[[ Data extract, beginning ]]

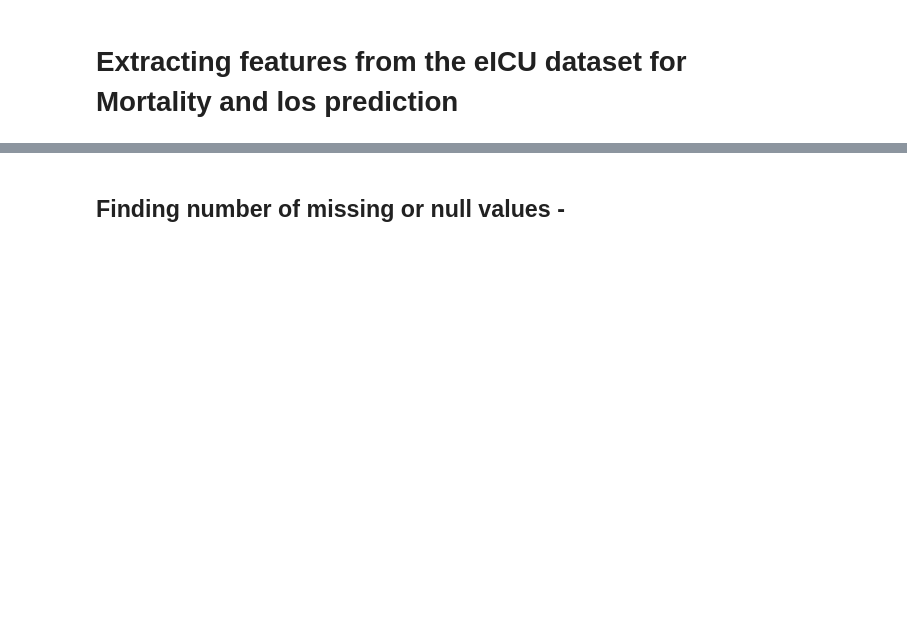
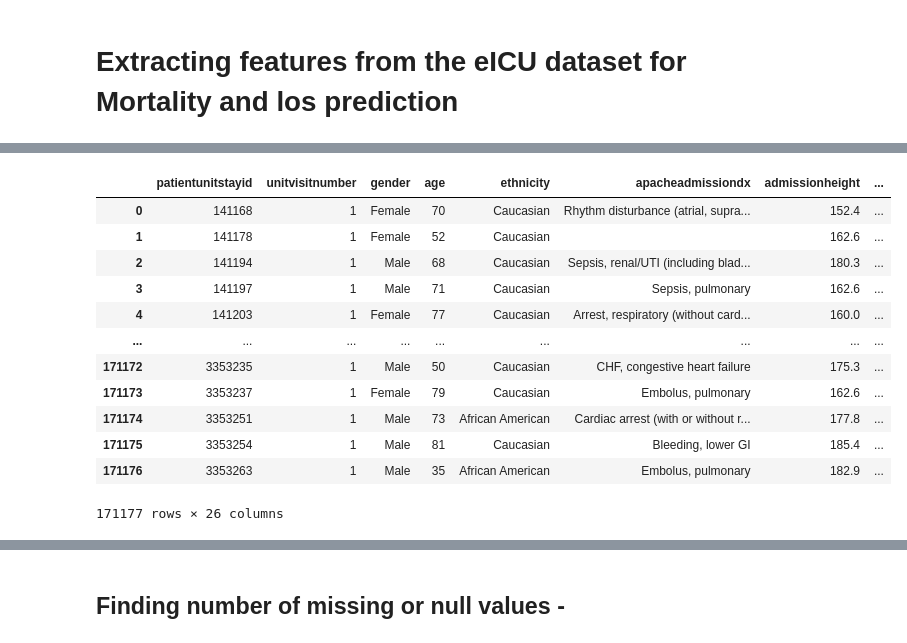
Before and after one commit to sumaiya08/clinical-decision-support, a Jupyter notebook: data-extraction/extract_features.ipynb, the cells around one changed output, grey strips where cells are left out. Cells and saved outputs as stored; diff of their text form; code cells hidden in the pictures; blank space fills up the shorter version.

```diff
--- a/data-extraction/extract_features.ipynb
+++ b/data-extraction/extract_features.ipynb
@@ -29,3 +63,21 @@ order by uniquepid
+# %%
+rawdf1 = pd.merge(left=rawdf,right=vital,how='left')
+# %%
+rawdf1
+# %% [output]
+|  | patientunitstayid | unitvisitnumber | gender | age | ethnicity | apacheadmissiondx | admissionheight | ... |
+| 0 | 141168 | 1 | Female | 70 | Caucasian | Rhythm disturbance (atrial, supra... | 152.4 | ... |
+| 1 | 141178 | 1 | Female | 52 | Caucasian |  | 162.6 | ... |
+| 2 | 141194 | 1 | Male | 68 | Caucasian | Sepsis, renal/UTI (including blad... | 180.3 | ... |
+| 3 | 141197 | 1 | Male | 71 | Caucasian | Sepsis, pulmonary | 162.6 | ... |
+| 4 | 141203 | 1 | Female | 77 | Caucasian | Arrest, respiratory (without card... | 160.0 | ... |
+| ... | ... | ... | ... | ... | ... | ... | ... | ... |
+| 171172 | 3353235 | 1 | Male | 50 | Caucasian | CHF, congestive heart failure | 175.3 | ... |
+| 171173 | 3353237 | 1 | Female | 79 | Caucasian | Embolus, pulmonary | 162.6 | ... |
+| 171174 | 3353251 | 1 | Male | 73 | African American | Cardiac arrest (with or without r... | 177.8 | ... |
+| 171175 | 3353254 | 1 | Male | 81 | Caucasian | Bleeding, lower GI | 185.4 | ... |
+| 171176 | 3353263 | 1 | Male | 35 | African American | Embolus, pulmonary | 182.9 | ... |
+171177 rows × 26 columns
 # %%
 rawdf
 # %% [output]
```
Also changed, not shown: parts of 9 cells of this notebook, 3 other files.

[[ Data extract, end ]]

▶ [Exercise requirements] Reproduce every record above word for word. Leave the pictures out.

▶ [Answer space]
Before and after one commit to sumaiya08/clinical-decision-support, a Jupyter notebook: data-extraction/extract_features.ipynb, the cells around one changed output, grey strips where cells are left out. Cells and saved outputs as stored; diff of their text form; code cells hidden in the pictures; blank space fills up the shorter version.

```diff
--- a/data-extraction/extract_features.ipynb
+++ b/data-extraction/extract_features.ipynb
@@ -29,3 +63,21 @@ order by uniquepid
+# %%
+rawdf1 = pd.merge(left=rawdf,right=vital,how='left')
+# %%
+rawdf1
+# %% [output]
+|  | patientunitstayid | unitvisitnumber | gender | age | ethnicity | apacheadmissiondx | admissionheight | ... |
+| 0 | 141168 | 1 | Female | 70 | Caucasian | Rhythm disturbance (atrial, supra... | 152.4 | ... |
+| 1 | 141178 | 1 | Female | 52 | Caucasian |  | 162.6 | ... |
+| 2 | 141194 | 1 | Male | 68 | Caucasian | Sepsis, renal/UTI (including blad... | 180.3 | ... |
+| 3 | 141197 | 1 | Male | 71 | Caucasian | Sepsis, pulmonary | 162.6 | ... |
+| 4 | 141203 | 1 | Female | 77 | Caucasian | Arrest, respiratory (without card... | 160.0 | ... |
+| ... | ... | ... | ... | ... | ... | ... | ... | ... |
+| 171172 | 3353235 | 1 | Male | 50 | Caucasian | CHF, congestive heart failure | 175.3 | ... |
+| 171173 | 3353237 | 1 | Female | 79 | Caucasian | Embolus, pulmonary | 162.6 | ... |
+| 171174 | 3353251 | 1 | Male | 73 | African American | Cardiac arrest (with or without r... | 177.8 | ... |
+| 171175 | 3353254 | 1 | Male | 81 | Caucasian | Bleeding, lower GI | 185.4 | ... |
+| 171176 | 3353263 | 1 | Male | 35 | African American | Embolus, pulmonary | 182.9 | ... |
+171177 rows × 26 columns
 # %%
 rawdf
 # %% [output]
```
Also changed, not shown: parts of 9 cells of this notebook, 3 other files.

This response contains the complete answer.